» **TRY IT**
Pull every line with "colorGrey" from the data below and copy it.

EXERCISE MATERIAL START

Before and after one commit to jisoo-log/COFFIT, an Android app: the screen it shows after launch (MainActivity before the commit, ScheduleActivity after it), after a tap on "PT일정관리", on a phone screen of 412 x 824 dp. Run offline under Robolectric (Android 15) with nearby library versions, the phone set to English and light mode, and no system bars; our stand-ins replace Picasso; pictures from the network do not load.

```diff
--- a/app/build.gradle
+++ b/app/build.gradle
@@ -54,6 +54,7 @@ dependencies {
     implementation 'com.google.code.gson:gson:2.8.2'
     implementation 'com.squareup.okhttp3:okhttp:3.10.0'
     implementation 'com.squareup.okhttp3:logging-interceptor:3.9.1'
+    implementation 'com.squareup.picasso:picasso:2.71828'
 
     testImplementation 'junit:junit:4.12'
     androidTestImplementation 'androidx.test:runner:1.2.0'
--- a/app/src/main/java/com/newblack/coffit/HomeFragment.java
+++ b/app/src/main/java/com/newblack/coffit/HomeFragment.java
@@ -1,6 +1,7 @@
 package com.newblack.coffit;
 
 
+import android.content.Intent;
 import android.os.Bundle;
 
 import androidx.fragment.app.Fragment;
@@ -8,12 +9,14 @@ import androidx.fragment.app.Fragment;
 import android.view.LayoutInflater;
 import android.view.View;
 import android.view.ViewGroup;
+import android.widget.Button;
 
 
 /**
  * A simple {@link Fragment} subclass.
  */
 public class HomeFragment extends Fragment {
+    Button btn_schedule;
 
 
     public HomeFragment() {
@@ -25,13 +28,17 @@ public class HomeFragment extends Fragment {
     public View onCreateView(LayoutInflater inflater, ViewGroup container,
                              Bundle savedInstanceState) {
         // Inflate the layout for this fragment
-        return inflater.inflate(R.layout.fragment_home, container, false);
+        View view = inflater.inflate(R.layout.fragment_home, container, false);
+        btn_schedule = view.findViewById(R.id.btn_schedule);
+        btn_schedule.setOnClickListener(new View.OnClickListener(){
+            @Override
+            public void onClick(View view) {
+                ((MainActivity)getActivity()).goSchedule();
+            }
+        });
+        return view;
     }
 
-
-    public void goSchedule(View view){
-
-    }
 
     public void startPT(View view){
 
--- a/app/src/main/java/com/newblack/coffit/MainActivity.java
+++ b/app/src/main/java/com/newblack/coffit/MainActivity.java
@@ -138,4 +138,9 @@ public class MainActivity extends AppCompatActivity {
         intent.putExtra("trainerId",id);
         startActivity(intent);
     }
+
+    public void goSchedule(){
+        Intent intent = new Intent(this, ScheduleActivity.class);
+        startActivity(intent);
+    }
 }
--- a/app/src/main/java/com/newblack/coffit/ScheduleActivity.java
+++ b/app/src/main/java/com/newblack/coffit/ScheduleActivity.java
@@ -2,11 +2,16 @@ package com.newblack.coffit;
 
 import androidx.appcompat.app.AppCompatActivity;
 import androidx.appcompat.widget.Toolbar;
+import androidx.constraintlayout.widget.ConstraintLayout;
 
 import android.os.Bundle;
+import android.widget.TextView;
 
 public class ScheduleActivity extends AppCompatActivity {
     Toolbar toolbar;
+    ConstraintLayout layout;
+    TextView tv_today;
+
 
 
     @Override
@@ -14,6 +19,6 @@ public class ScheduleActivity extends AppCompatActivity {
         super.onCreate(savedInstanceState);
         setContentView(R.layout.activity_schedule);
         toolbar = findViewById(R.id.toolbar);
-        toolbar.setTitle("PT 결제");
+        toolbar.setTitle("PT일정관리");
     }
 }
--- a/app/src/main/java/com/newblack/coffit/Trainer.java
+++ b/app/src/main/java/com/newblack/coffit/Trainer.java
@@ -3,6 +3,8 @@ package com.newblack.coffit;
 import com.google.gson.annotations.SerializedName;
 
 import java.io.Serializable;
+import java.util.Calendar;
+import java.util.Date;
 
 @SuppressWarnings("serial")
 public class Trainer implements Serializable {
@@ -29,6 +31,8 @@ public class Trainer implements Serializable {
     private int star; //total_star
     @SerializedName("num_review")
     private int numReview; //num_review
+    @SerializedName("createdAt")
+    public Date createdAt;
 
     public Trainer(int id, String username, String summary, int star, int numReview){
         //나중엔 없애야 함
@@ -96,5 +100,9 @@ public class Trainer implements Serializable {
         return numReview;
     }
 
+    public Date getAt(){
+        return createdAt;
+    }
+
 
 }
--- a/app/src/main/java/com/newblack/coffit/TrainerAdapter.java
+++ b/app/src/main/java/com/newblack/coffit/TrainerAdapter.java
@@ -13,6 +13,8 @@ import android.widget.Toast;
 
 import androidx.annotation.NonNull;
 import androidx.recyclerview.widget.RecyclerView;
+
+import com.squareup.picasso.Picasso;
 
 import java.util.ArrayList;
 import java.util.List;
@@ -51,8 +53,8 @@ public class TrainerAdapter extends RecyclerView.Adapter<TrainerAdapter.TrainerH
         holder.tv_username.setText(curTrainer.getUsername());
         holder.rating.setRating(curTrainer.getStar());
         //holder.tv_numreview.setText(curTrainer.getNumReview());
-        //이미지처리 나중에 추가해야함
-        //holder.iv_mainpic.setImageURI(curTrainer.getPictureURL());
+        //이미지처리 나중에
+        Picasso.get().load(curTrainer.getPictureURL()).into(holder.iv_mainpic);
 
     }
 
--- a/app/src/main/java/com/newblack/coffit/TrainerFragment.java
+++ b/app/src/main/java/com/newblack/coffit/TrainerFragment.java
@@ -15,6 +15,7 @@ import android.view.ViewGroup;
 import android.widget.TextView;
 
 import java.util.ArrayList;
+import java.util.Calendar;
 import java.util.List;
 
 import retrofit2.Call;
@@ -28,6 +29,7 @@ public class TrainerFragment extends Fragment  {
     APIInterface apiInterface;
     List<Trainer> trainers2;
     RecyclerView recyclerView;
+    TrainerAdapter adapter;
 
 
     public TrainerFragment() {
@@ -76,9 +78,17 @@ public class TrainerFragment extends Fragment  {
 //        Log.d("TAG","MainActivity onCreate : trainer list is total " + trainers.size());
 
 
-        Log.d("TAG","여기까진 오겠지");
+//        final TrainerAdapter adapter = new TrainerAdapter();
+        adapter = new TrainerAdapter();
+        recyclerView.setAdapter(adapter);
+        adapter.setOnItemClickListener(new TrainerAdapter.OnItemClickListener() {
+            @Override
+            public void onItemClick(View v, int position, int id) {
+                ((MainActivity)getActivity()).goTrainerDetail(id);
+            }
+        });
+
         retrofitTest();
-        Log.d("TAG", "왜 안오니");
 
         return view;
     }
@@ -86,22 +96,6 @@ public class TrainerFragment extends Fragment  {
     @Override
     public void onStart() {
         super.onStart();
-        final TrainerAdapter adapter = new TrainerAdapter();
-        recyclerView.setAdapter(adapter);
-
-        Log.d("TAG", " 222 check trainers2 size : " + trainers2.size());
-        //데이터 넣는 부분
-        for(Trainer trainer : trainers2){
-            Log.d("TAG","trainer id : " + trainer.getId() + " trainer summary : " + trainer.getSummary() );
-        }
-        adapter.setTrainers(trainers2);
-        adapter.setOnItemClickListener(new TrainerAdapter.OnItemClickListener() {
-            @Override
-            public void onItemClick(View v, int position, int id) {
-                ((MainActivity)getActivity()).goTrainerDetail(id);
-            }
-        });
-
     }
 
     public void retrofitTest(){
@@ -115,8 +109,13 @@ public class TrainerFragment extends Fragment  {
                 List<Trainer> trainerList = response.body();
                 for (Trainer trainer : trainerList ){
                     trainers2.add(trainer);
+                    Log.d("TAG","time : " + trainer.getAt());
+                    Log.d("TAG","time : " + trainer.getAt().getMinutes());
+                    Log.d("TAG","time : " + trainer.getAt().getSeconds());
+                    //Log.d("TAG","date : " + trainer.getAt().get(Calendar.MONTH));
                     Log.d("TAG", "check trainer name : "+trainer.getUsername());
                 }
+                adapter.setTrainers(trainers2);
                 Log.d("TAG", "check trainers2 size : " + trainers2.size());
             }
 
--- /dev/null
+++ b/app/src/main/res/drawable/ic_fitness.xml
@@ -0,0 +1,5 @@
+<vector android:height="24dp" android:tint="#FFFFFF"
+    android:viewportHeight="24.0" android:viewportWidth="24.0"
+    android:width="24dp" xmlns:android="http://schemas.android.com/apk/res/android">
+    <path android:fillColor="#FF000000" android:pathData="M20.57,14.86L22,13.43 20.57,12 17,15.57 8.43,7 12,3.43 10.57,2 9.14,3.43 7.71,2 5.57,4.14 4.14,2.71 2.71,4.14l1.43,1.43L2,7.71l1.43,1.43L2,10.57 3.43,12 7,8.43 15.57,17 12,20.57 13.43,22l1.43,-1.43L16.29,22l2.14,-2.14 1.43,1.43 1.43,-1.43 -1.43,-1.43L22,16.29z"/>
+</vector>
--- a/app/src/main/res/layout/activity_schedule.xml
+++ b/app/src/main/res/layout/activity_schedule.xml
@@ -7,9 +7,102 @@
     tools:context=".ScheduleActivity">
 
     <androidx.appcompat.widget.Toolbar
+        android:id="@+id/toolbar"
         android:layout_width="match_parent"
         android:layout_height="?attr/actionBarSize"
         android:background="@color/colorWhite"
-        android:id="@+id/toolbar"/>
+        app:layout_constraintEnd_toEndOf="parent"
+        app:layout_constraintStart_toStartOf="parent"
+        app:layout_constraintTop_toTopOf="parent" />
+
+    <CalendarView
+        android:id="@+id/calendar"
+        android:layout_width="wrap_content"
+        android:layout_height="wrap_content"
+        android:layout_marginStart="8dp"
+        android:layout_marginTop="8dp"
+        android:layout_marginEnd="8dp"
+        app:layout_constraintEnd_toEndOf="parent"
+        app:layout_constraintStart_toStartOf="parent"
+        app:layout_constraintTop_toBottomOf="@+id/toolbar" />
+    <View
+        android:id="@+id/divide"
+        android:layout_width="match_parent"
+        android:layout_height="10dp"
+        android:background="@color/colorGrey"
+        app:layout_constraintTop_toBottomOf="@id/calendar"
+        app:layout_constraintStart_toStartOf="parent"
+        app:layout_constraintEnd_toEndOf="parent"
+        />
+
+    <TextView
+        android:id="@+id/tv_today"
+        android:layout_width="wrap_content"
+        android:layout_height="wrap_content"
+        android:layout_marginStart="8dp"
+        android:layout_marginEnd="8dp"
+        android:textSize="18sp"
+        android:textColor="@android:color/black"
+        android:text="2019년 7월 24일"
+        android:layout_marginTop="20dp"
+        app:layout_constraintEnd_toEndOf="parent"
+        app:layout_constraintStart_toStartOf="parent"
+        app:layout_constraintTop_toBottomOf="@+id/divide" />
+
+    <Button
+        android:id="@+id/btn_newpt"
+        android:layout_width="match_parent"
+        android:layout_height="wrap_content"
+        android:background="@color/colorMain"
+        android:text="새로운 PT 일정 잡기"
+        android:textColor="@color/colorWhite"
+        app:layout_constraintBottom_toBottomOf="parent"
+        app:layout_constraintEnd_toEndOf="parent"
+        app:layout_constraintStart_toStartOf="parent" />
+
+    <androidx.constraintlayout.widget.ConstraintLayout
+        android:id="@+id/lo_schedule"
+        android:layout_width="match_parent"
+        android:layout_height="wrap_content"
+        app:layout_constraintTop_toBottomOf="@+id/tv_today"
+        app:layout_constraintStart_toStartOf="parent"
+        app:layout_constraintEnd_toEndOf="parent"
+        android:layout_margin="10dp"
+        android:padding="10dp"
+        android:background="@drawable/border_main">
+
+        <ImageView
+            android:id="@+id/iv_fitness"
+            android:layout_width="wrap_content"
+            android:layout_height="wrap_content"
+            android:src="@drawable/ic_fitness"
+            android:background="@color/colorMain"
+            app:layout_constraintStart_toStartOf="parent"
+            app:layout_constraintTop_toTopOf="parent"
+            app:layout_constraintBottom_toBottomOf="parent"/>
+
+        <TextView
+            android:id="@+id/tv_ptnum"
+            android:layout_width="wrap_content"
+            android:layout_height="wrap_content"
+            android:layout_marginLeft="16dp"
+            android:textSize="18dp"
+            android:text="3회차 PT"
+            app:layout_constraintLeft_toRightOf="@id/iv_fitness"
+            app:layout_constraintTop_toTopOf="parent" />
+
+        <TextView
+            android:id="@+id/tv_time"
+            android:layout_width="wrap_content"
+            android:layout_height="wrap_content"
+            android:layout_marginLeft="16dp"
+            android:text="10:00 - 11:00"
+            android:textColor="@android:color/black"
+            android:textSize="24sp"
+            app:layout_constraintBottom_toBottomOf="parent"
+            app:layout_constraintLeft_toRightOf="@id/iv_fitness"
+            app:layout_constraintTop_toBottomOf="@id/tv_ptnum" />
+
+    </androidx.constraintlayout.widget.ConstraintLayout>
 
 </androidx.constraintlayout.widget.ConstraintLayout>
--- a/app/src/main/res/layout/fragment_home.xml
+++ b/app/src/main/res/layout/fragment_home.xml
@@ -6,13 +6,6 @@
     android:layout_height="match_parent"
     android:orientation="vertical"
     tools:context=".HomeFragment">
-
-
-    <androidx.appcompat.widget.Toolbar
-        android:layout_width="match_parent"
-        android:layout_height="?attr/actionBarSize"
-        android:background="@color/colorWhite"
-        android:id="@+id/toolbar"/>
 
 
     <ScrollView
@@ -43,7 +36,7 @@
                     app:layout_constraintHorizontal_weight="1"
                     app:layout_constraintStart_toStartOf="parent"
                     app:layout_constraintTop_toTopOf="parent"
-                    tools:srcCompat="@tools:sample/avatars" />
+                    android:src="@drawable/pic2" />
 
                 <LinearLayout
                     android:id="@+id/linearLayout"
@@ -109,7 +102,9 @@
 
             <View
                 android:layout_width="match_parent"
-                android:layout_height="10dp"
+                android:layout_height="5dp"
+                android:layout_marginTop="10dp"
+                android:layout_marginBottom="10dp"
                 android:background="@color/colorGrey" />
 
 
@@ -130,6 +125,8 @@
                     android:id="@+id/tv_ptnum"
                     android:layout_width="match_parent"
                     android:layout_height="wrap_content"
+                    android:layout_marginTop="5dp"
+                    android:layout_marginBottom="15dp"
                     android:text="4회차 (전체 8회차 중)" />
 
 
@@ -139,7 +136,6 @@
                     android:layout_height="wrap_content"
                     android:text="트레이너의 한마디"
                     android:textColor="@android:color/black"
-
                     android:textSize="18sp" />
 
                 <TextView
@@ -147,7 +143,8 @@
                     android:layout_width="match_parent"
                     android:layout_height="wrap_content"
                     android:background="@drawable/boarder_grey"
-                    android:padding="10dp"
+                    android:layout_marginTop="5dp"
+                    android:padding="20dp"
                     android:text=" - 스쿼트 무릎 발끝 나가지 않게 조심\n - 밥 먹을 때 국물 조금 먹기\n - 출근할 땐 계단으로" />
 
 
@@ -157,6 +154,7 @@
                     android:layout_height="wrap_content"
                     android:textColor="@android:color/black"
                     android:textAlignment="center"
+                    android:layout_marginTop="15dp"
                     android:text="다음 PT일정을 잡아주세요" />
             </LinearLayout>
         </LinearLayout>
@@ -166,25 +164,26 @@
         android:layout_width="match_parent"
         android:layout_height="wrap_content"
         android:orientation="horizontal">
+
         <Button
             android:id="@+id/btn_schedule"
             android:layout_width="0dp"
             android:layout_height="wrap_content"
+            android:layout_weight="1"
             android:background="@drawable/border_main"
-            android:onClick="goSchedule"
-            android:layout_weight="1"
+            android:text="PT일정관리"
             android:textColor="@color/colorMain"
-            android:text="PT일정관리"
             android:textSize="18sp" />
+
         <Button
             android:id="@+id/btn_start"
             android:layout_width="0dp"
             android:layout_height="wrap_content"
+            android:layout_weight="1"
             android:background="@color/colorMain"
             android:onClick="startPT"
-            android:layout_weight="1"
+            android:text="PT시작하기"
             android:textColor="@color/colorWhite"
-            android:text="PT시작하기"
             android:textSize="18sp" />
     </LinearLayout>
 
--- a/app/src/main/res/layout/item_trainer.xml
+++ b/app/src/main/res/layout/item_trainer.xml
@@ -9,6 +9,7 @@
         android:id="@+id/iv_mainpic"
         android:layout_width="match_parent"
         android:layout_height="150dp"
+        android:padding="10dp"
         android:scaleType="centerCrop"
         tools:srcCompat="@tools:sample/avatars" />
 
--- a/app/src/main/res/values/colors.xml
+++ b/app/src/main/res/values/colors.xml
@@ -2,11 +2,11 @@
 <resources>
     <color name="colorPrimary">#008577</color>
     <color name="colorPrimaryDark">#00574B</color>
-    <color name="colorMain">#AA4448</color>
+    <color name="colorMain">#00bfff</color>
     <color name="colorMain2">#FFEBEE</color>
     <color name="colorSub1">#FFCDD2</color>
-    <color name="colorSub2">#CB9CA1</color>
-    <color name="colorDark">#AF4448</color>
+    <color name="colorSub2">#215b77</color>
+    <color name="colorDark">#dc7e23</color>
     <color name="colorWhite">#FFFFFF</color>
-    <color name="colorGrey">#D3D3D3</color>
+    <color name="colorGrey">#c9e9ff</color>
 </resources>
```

EXERCISE MATERIAL END
EXERCISE MATERIAL START

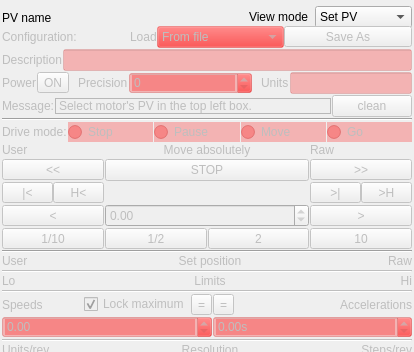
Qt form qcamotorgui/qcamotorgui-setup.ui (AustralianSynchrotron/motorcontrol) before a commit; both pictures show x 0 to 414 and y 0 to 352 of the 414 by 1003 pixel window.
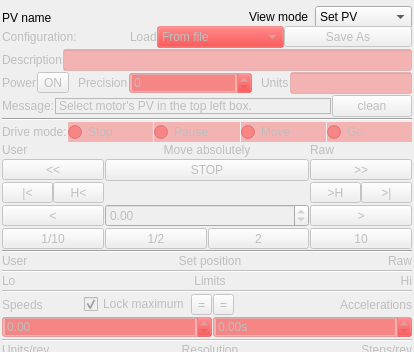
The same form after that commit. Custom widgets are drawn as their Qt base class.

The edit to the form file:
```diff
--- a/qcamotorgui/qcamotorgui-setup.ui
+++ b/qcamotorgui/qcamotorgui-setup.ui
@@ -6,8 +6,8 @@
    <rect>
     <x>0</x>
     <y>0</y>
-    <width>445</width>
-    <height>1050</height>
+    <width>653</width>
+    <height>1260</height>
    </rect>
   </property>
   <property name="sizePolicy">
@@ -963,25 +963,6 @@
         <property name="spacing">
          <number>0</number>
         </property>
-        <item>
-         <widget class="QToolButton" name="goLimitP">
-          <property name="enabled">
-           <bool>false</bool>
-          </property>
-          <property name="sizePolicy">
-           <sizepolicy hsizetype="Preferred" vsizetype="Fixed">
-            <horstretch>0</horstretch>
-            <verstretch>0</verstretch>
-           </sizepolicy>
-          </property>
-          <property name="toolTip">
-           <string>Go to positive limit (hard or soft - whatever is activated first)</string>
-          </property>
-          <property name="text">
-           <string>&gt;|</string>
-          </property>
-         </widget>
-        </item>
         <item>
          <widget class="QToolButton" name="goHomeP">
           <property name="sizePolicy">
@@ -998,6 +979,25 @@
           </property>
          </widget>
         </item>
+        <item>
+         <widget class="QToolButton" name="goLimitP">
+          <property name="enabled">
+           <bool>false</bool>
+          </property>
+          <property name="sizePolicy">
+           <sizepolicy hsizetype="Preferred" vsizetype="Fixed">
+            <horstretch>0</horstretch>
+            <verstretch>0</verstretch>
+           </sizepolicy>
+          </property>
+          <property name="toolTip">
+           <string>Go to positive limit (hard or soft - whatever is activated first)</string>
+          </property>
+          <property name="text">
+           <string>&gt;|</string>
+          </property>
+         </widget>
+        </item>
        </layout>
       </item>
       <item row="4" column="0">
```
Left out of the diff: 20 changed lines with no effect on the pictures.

EXERCISE MATERIAL END

» **TASK RESPONSE**
+        android:background="@color/colorGrey"
                 android:background="@color/colorGrey" />
-    <color name="colorGrey">#D3D3D3</color>
+    <color name="colorGrey">#c9e9ff</color>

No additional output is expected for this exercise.